Watson Institute at Brown University
Stone Inequality Initiative

About the Initiative

Over the past four decades, the United States has become the most unequal nation among rich countries, especially when it comes to the income of the top 1 percent. Since 1980, their share of the national income shot up by 10 percentage points, five times as much as in Western Europe. The rise of great wealth has transformed not only the American economy, it has refashioned American society, politics, and culture.
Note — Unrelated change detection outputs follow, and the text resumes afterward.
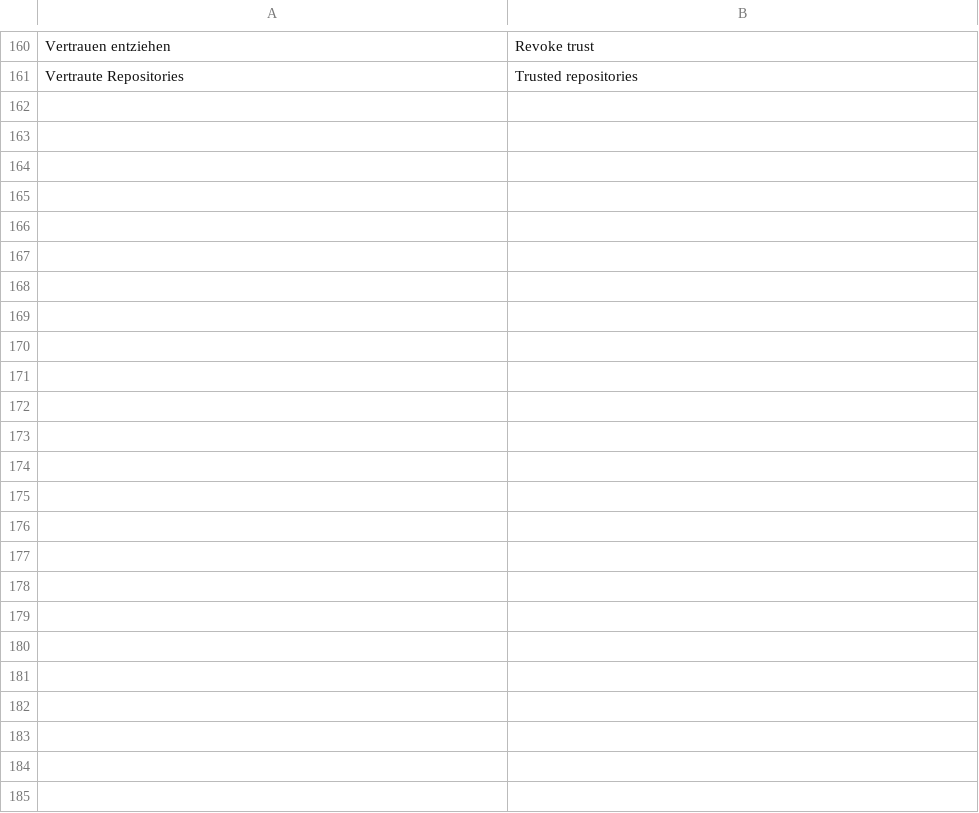
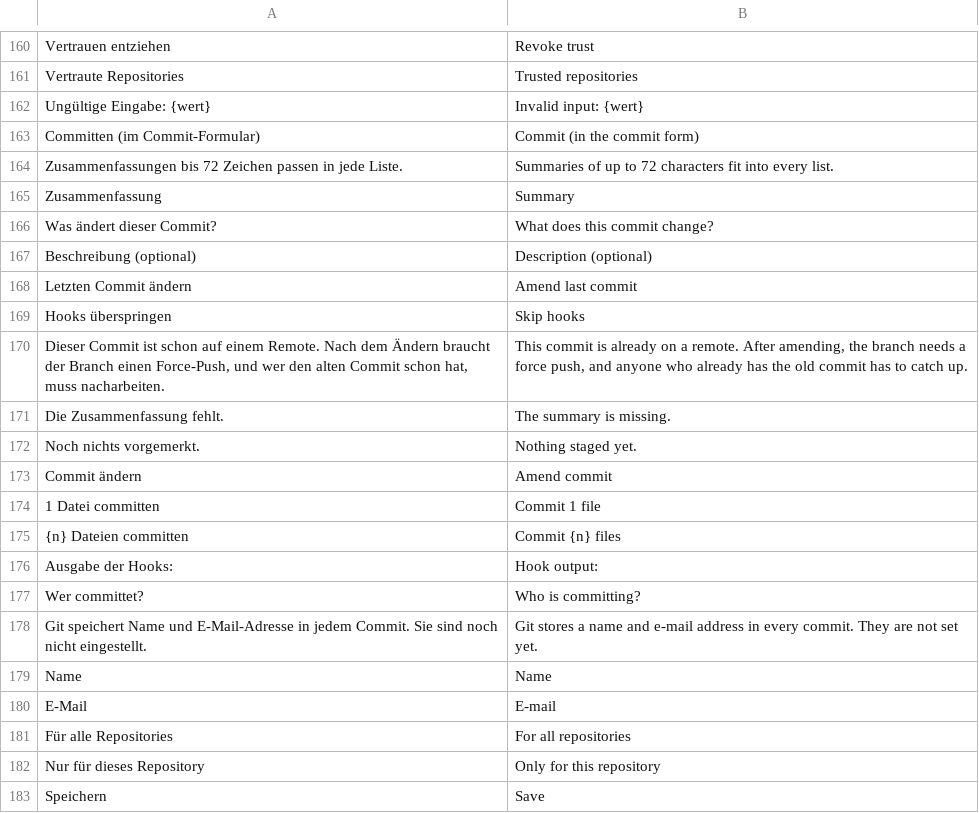
Before and after one commit to ONEFOLD-LABS/GitCraft, a TSV file: crates/ui/i18n/en.tsv, drawn as a sheet; only a part is shown, gaps mark what is left out.

```diff
--- a/crates/ui/i18n/en.tsv
+++ b/crates/ui/i18n/en.tsv
@@ -161 +161,23 @@ Vertrauen entziehen	Revoke trust
 Vertraute Repositories	Trusted repositories
+Ungültige Eingabe: {wert}	Invalid input: {wert}
+Committen (im Commit-Formular)	Commit (in the commit form)
+Zusammenfassungen bis 72 Zeichen passen in jede Liste.	Summaries of up to 72 characters fit into every list.
+Zusammenfassung	Summary
+Was ändert dieser Commit?	What does this commit change?
+Beschreibung (optional)	Description (optional)
+Letzten Commit ändern	Amend last commit
+Hooks überspringen	Skip hooks
+Dieser Commit ist schon auf einem Remote. Nach dem Ändern braucht der Branch einen Force-Push, und wer den alten Commit schon hat, muss nacharbeiten.	This commit is already on a remote. After amending, the branch needs a force push, and anyone who already has the old commit has to catch up.
+Die Zusammenfassung fehlt.	The summary is missing.
+Noch nichts vorgemerkt.	Nothing staged yet.
+Commit ändern	Amend commit
+1 Datei committen	Commit 1 file
+{n} Dateien committen	Commit {n} files
+Ausgabe der Hooks:	Hook output:
+Wer committet?	Who is committing?
+Git speichert Name und E-Mail-Adresse in jedem Commit. Sie sind noch nicht eingestellt.	Git stores a name and e-mail address in every commit. They are not set yet.
+Name	Name
+E-Mail	E-mail
+Für alle Repositories	For all repositories
+Nur für dieses Repository	Only for this repository
+Speichern	Save
```
Also changed, not shown: 9 other files.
The Stone Initiative investigates the ways that this inequality has ramified through these different domains of American life, transforming people, places, and institutions.   

Through multi-disciplinary inquiry and a set of linked activities, we aim to provoke new thinking about what inequality looks like, how America has changed as it has become more unequal, and how our new gilded age might ultimately come to an end. 

Our aim is to provoke what Brown University does so well. Gather students and faculty from across the campus for a multidisciplinary conversation–energized by a desire to understand and address what may be the greatest problem of our time.

Director's Message

Welcome to the James and Catherine Stone Initiative on Inequality at Brown University’s Institute for International and Public Affairs. This initiative brings together the Brown Community–as students, teachers, and scholars–for an urgent conversation about the inequality. Our emphasis is on how great wealth distorts–perhaps even threatens–the republic. The work of the initiative centers on three questions: What does inequality look like today? More important, what does terrific wealth do to the United States–how does it affect our politics, our society, our culture, our sense of public interest and shared fate? And–perhaps the most vital question–how do Gilded Ages end? 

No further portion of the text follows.